Dáil Statement on Youth Mental Health

Dáil Contribution on Youth Mental Health

It is important and timely to have this debate on youth mental health, particularly as we emerge from the Covid pandemic. It is a tough time to be a young person. I made what I hope are the majority of my mistakes at a time before social media and before digital cameras were ubiquitous. How difficult it must be now growing up when young people are constantly trying to compare themselves against unrealistic norms that are constantly presented to them. Even though it was there before the emergence of Covid, the pandemic has exacerbated matters because children and young people have not had the level of social engagement that would be normal for people of that age. They have retreated to their bedrooms and retreated to social media.

We need to realise and address the fact that the algorithm is nobody’s friend. The algorithm just feeds on the users’ attention. It will just show them more and never tell them that they need some sleep. It will never be concerned about what they are viewing. It will never take them aside for a chat. It will never worry that they our increasingly entering an echo chamber where they are just hearing the same views back. We have all experienced this: it has a polarising effect and it hardens our language. At such a vulnerable time for young people, we need to address that. We need to acknowledge the level of difficulty and the level of scarring that will have occurred over the period of the pandemic.

We have got better at talking about mental health. Our young people have a vocabulary that I would not have had at their age. However, we are still not great and we still need to provide services.

There is an urban-rural divide here. For young people growing up in the city, it is easier for them to find their tribe and they have more choices. The Minister of State knows the area around Dungarvan, Tallow and Cappoquin very well. It is more difficult for people living in those areas to access the services they need. Even in a physical sense there are not as many services.

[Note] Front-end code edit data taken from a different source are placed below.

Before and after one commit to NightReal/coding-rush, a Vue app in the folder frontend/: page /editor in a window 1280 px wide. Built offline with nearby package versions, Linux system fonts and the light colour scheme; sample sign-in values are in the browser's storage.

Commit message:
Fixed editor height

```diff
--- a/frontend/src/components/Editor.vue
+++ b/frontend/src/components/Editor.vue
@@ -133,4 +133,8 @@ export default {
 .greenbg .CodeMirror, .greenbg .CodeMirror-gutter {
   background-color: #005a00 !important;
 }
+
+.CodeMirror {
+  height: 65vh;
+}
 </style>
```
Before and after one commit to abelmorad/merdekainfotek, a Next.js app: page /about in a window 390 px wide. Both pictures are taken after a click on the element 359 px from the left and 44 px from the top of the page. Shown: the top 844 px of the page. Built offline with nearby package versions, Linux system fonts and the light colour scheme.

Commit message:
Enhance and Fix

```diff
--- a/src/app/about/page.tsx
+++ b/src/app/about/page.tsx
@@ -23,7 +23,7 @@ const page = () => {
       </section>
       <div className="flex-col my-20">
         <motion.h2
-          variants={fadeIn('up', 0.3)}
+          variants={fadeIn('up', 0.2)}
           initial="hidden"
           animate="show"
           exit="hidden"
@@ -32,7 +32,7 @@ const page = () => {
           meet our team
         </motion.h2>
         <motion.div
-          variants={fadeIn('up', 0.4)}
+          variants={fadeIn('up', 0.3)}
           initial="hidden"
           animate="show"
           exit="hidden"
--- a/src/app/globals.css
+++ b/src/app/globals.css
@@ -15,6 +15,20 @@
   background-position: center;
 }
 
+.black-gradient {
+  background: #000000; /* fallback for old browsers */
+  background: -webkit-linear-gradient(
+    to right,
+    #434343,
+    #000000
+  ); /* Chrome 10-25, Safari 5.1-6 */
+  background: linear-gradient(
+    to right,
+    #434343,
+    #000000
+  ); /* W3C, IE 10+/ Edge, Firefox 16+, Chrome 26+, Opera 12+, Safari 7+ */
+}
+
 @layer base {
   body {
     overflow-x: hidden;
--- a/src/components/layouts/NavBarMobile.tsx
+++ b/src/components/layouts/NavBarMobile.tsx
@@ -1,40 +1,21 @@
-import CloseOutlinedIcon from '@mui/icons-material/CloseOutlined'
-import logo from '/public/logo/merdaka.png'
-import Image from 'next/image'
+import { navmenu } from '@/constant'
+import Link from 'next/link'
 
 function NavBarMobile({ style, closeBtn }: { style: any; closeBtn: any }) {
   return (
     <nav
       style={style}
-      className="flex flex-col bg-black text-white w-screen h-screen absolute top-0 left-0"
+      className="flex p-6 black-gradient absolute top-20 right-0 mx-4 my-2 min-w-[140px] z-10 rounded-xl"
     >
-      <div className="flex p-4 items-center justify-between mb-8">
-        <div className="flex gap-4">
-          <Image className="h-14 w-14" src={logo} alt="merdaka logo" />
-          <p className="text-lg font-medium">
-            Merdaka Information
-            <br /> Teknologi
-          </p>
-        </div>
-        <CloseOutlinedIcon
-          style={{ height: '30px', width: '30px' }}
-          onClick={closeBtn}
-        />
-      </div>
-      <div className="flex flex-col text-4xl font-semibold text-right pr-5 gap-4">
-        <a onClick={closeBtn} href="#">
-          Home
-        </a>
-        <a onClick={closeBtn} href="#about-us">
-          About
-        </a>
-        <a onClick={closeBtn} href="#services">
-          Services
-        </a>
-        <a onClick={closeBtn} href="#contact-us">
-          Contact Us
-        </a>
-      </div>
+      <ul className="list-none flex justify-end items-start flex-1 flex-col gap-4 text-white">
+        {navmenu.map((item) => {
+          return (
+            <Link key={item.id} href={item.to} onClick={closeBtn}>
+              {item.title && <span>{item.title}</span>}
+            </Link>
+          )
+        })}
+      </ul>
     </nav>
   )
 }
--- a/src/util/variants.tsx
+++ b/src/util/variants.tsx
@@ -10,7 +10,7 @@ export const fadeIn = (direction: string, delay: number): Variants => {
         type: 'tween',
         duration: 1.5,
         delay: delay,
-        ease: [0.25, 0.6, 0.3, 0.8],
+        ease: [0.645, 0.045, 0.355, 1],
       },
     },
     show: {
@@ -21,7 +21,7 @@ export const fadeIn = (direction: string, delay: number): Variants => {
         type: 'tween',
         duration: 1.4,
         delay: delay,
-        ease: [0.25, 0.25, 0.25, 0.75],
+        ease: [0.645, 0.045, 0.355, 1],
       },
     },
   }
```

If people need to travel to access services, it makes it more difficult and it is more difficult for them to find their tribe in that way. In addition to addressing the scarring caused by Covid, we need to invest in mental health services, not just in our cities but also in rural locations where it might be more difficult for young people.